[Web document revisions]
+---+

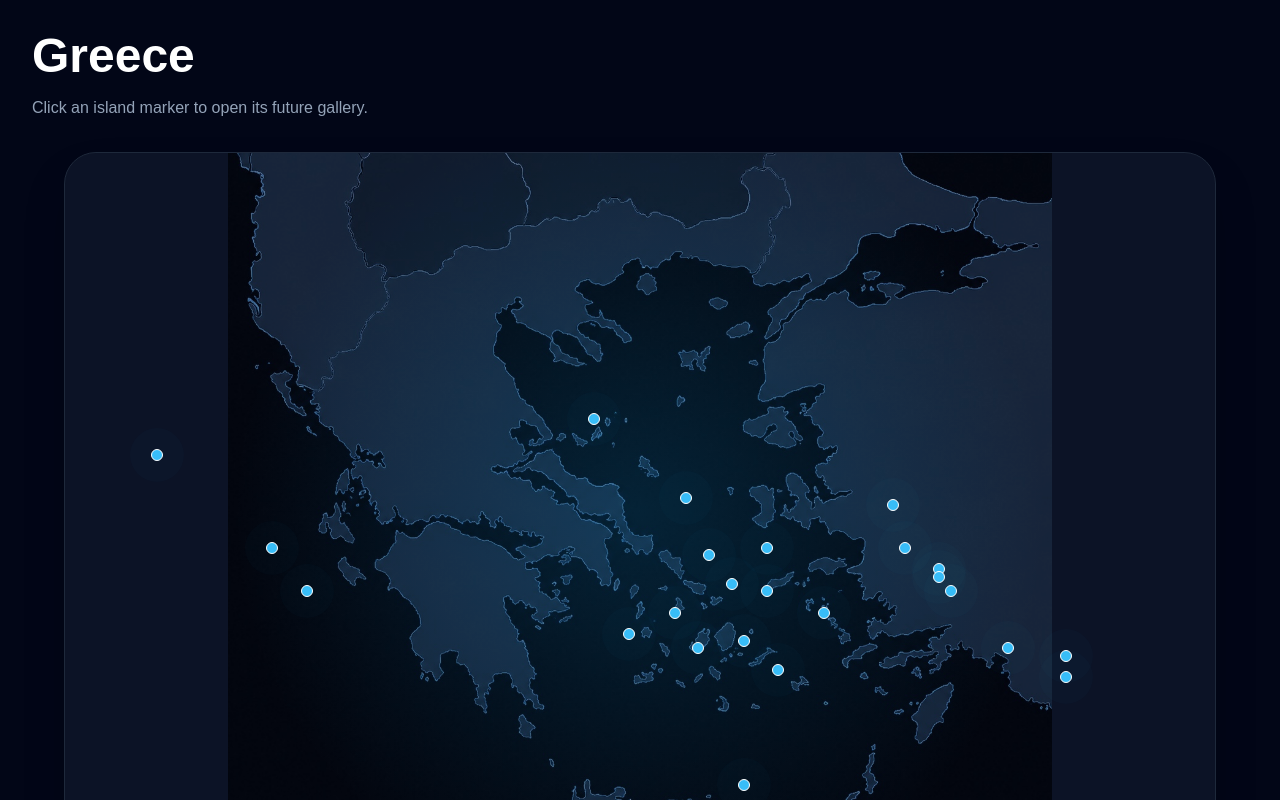
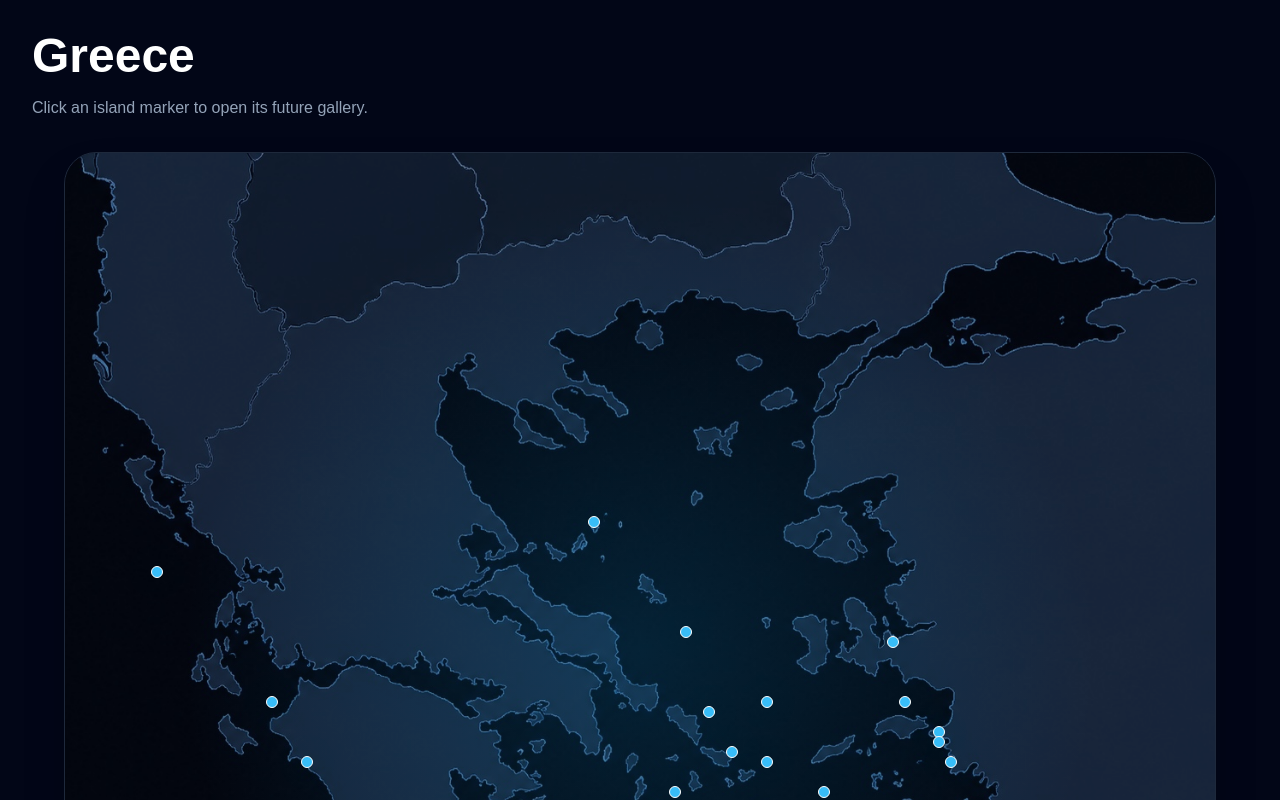
Before and after one commit to PeterMExley/Travel-Map, a Next.js app: page /countries/greece in a window 1280 px wide. Shown: the top 800 px of the page. Built offline with nearby package versions, Linux system fonts and the light colour scheme.

Commit message:
Update page.jsx

```diff
--- a/app/countries/greece/page.jsx
+++ b/app/countries/greece/page.jsx
@@ -36,11 +36,11 @@ export default function GreecePage() {
         Click an island marker to open its future gallery.
       </p>
 
-      <div className="relative mx-auto max-w-6xl h-[720px] rounded-[2rem] border border-slate-800 bg-slate-900 overflow-hidden shadow-2xl">
+      <div className="relative mx-auto max-w-6xl h-[1000px] rounded-[2rem] border border-slate-800 bg-slate-900 overflow-hidden shadow-2xl">
         <img
           src="/maps/greek-islands.jpeg"
           alt="Greek islands map"
-          className="absolute inset-0 h-full w-full object-contain opacity-80"
+          className="absolute inset-0 h-full w-full object-conver opacity-80"
         />
 
         <div className="absolute inset-0 bg-slate-950/20" />
```
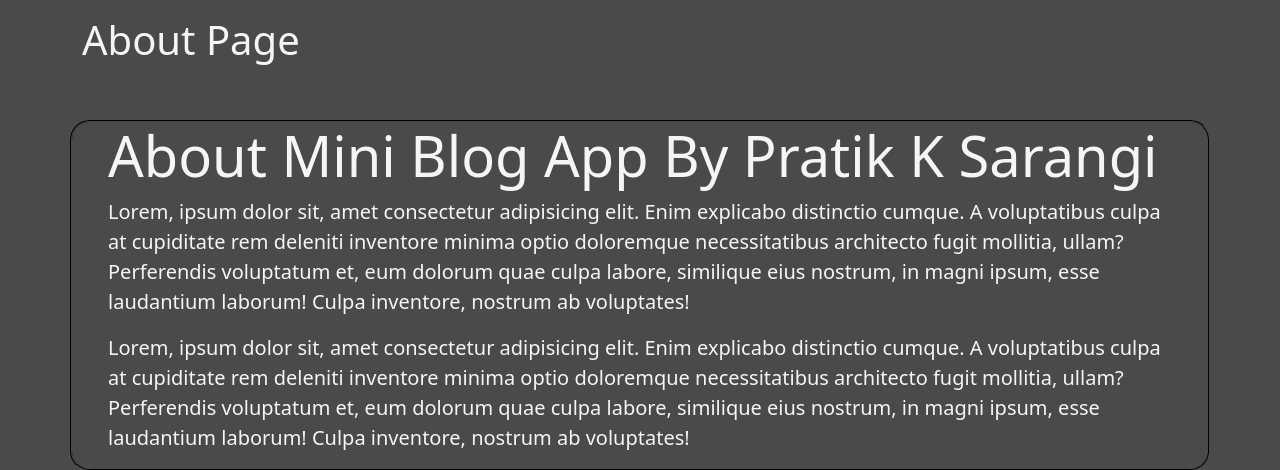
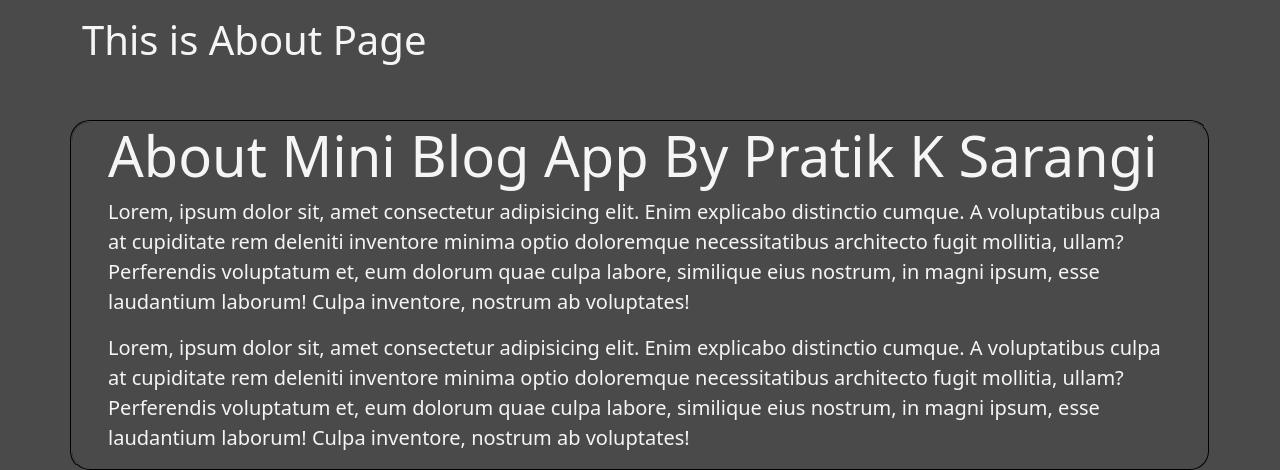
Before and after one commit to psarangi550/Blog-Project-Using-Django, a Django app: page /about/ in a window 1280 px wide. Shown: the part 56-526 px from the top of the page. Run offline with Django 3.2, Linux system fonts and the light colour scheme; some libraries are stand-ins or nearby versions.

Commit message:
tweaiked About Page

```diff
--- a/miniblogApp/templates/miniblogApp/about.html
+++ b/miniblogApp/templates/miniblogApp/about.html
@@ -8,7 +8,7 @@
 
 {% block content %}
 <div class="col-md-8 mt-3">
-    <h1>About Page</h1>
+    <h1> This is About Page</h1>
 </div>
 
 <div class="jumbotron jumbo-color jumbotron-fluid mt-5">
```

+---+

**BRIEF**
In the entries above, find each line containing the string "countries" and copy it.

**RESPONSE TO THIS TASK**
Before and after one commit to PeterMExley/Travel-Map, a Next.js app: page /countries/greece in a window 1280 px wide. Shown: the top 800 px of the page. Built offline with nearby package versions, Linux system fonts and the light colour scheme.
--- a/app/countries/greece/page.jsx
+++ b/app/countries/greece/page.jsx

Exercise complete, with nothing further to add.